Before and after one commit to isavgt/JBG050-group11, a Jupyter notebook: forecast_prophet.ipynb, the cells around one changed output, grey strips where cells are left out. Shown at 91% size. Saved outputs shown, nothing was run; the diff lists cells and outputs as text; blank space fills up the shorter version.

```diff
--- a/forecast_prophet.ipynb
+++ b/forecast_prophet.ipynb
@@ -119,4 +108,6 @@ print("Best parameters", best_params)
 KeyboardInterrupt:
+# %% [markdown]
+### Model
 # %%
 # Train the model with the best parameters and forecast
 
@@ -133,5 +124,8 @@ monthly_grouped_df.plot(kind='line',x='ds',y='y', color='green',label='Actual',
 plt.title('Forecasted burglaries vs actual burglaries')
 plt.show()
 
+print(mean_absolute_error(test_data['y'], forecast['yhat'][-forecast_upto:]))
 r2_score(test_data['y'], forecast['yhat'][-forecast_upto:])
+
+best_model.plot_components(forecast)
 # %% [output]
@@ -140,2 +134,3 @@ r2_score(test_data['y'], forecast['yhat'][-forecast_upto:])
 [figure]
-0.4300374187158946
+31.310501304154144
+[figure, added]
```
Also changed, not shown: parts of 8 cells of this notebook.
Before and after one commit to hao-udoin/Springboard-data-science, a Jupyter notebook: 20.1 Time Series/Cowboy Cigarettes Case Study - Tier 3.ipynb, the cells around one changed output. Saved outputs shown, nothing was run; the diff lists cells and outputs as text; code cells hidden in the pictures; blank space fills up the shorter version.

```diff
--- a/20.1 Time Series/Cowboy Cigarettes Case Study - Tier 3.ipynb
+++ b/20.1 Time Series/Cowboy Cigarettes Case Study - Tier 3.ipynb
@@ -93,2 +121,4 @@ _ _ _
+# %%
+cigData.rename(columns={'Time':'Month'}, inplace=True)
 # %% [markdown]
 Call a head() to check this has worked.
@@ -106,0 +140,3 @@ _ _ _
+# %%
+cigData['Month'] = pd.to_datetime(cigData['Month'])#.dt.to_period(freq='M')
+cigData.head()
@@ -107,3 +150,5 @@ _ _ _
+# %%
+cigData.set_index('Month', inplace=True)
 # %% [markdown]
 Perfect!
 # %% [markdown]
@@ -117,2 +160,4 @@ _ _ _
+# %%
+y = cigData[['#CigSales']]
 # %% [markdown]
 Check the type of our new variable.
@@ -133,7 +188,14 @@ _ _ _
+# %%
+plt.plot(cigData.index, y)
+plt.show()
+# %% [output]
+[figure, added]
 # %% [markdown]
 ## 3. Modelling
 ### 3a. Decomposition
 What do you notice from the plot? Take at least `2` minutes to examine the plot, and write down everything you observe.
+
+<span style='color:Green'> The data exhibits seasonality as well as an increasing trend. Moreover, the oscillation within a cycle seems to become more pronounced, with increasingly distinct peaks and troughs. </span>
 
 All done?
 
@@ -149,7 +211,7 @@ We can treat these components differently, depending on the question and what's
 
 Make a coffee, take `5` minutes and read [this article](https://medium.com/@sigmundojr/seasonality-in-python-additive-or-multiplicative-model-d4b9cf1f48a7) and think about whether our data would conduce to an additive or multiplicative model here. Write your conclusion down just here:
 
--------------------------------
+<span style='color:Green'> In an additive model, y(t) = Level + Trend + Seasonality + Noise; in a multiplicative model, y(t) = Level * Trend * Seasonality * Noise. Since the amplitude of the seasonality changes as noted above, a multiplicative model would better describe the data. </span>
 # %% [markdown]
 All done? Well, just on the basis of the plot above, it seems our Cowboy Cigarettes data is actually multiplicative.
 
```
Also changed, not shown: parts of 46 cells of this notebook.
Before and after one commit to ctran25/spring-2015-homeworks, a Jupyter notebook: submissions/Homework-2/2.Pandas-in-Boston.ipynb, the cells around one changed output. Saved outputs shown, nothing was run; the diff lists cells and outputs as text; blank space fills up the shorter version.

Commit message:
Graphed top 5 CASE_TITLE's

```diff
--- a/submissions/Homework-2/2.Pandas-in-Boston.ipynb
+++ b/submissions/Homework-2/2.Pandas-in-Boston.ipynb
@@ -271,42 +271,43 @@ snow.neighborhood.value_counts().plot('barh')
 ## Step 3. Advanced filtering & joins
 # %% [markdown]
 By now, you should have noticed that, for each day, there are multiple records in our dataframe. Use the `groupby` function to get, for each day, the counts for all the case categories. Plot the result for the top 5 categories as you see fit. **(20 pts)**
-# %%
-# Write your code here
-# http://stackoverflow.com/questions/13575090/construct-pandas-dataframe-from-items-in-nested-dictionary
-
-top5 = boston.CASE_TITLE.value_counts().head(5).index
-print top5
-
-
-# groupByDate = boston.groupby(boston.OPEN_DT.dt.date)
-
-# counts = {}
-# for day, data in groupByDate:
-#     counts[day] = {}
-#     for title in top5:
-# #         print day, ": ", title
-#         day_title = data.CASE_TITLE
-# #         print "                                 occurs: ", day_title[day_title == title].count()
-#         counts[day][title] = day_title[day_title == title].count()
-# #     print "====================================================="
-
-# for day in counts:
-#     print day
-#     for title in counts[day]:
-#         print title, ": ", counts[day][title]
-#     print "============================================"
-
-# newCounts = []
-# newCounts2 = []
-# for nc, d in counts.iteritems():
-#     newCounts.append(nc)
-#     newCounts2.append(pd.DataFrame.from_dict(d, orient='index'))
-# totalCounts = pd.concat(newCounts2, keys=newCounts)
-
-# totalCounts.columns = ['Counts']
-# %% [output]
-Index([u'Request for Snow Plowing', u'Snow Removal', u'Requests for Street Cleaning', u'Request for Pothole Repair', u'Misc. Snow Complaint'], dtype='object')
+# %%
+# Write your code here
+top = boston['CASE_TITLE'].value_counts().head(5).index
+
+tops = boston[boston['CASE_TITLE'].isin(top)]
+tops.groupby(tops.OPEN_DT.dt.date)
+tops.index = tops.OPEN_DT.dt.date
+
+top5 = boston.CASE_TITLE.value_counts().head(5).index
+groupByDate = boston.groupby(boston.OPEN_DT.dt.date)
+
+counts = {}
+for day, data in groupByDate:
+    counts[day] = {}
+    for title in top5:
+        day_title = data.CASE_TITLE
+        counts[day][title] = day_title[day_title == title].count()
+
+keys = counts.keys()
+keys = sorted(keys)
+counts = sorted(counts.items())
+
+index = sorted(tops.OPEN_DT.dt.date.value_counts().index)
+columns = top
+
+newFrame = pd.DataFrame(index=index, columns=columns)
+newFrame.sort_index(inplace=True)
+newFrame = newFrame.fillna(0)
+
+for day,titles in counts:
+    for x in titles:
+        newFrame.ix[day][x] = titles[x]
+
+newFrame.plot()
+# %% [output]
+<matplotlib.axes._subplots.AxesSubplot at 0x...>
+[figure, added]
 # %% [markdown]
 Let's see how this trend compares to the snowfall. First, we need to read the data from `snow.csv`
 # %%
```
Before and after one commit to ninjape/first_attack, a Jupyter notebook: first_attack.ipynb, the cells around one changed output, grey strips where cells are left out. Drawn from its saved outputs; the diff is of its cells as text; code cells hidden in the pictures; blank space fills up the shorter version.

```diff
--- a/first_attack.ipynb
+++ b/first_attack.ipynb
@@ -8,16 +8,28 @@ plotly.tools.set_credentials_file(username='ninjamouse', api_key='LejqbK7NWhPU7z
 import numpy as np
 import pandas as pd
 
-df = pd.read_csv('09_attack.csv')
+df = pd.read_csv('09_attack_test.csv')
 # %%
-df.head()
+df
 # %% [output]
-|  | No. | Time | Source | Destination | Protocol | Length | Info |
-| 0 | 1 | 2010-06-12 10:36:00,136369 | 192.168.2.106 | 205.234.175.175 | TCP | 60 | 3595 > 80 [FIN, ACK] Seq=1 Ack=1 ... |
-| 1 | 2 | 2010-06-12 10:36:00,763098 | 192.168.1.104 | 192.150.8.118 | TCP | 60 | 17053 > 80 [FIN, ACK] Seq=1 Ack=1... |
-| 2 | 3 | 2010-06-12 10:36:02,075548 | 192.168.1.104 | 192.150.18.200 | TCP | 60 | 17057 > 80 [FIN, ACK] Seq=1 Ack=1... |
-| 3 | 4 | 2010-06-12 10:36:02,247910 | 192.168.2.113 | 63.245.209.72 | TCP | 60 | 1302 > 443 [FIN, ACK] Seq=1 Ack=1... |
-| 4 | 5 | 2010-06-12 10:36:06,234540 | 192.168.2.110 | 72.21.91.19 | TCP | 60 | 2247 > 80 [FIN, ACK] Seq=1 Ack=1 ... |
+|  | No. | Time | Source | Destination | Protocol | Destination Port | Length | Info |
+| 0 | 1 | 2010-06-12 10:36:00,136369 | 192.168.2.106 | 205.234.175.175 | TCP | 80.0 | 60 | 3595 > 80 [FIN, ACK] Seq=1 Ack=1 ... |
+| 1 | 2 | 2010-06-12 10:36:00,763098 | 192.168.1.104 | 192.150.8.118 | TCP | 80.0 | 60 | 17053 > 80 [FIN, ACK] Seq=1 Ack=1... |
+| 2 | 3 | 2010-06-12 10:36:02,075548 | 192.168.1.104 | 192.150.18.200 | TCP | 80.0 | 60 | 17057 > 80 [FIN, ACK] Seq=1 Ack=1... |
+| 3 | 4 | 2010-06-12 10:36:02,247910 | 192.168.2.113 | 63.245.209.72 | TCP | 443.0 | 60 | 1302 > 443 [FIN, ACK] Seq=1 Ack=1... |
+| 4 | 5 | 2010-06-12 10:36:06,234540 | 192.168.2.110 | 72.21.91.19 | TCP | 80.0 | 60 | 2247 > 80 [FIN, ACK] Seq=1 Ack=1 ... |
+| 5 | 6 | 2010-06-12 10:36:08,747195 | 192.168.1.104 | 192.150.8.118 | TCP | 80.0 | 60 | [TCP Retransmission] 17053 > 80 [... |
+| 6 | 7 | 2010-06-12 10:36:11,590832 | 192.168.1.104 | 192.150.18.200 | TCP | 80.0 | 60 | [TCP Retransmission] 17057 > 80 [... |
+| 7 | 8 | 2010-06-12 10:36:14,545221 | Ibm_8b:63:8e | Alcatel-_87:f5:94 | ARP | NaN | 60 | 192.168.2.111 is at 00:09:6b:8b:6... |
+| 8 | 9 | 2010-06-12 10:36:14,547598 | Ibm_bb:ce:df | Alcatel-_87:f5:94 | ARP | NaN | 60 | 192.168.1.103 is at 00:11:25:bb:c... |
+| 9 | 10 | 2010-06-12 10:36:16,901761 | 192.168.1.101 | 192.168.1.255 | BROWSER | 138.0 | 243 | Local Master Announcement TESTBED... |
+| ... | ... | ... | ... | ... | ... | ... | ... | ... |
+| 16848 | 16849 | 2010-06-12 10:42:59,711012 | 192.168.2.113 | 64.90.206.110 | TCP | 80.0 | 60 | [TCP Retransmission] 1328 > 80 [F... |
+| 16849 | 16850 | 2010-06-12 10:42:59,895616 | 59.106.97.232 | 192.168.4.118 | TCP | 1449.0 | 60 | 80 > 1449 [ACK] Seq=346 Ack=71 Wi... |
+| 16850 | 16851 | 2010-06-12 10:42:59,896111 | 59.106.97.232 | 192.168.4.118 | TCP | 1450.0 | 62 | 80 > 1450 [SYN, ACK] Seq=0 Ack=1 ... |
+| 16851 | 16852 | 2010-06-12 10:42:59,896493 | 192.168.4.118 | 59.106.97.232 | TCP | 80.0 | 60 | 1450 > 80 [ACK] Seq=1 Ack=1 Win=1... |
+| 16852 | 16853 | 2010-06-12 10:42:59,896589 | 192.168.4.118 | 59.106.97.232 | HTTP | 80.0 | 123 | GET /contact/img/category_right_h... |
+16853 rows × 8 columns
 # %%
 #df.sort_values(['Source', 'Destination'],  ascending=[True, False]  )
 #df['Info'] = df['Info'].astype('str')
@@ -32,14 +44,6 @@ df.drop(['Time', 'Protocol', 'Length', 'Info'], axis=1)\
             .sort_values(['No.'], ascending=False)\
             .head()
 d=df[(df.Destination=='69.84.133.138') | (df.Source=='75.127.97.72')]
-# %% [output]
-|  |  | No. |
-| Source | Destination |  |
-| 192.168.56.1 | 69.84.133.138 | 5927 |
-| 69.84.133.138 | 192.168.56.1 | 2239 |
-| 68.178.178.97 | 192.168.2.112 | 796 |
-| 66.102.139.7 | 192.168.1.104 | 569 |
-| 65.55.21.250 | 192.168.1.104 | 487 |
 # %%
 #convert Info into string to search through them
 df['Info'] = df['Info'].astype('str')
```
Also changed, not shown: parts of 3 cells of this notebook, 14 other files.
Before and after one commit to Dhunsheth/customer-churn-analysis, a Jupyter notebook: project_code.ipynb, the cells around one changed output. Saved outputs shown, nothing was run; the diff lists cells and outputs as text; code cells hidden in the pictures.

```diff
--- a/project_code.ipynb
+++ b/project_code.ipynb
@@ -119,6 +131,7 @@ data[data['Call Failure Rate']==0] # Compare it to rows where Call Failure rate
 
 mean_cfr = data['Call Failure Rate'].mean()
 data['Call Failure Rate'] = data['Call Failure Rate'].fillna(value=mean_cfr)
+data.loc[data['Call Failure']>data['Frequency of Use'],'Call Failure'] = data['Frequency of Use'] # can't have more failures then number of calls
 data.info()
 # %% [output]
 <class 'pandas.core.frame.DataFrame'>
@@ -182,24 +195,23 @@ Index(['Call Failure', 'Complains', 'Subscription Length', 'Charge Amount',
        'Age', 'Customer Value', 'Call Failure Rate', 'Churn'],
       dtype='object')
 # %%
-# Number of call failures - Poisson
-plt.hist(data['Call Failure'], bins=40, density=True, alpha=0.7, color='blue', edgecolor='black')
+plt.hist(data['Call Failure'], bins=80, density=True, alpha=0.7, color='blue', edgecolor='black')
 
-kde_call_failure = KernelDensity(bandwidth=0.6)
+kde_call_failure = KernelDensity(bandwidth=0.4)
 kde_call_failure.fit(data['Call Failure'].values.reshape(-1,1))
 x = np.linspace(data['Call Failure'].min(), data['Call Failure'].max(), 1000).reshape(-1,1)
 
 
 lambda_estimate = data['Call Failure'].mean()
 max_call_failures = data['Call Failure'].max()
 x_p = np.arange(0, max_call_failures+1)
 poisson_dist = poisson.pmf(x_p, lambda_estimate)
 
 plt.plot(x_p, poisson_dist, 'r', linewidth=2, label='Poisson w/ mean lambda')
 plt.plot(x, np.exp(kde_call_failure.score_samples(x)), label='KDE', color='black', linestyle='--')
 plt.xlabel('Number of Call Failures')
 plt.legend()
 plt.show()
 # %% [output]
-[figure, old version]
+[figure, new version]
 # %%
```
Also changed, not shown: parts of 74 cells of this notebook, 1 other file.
--------------------------------------------------
Work required
Check each line of the entries for the word "reshape". State how many lines hold it, and write nothing else.

Output
2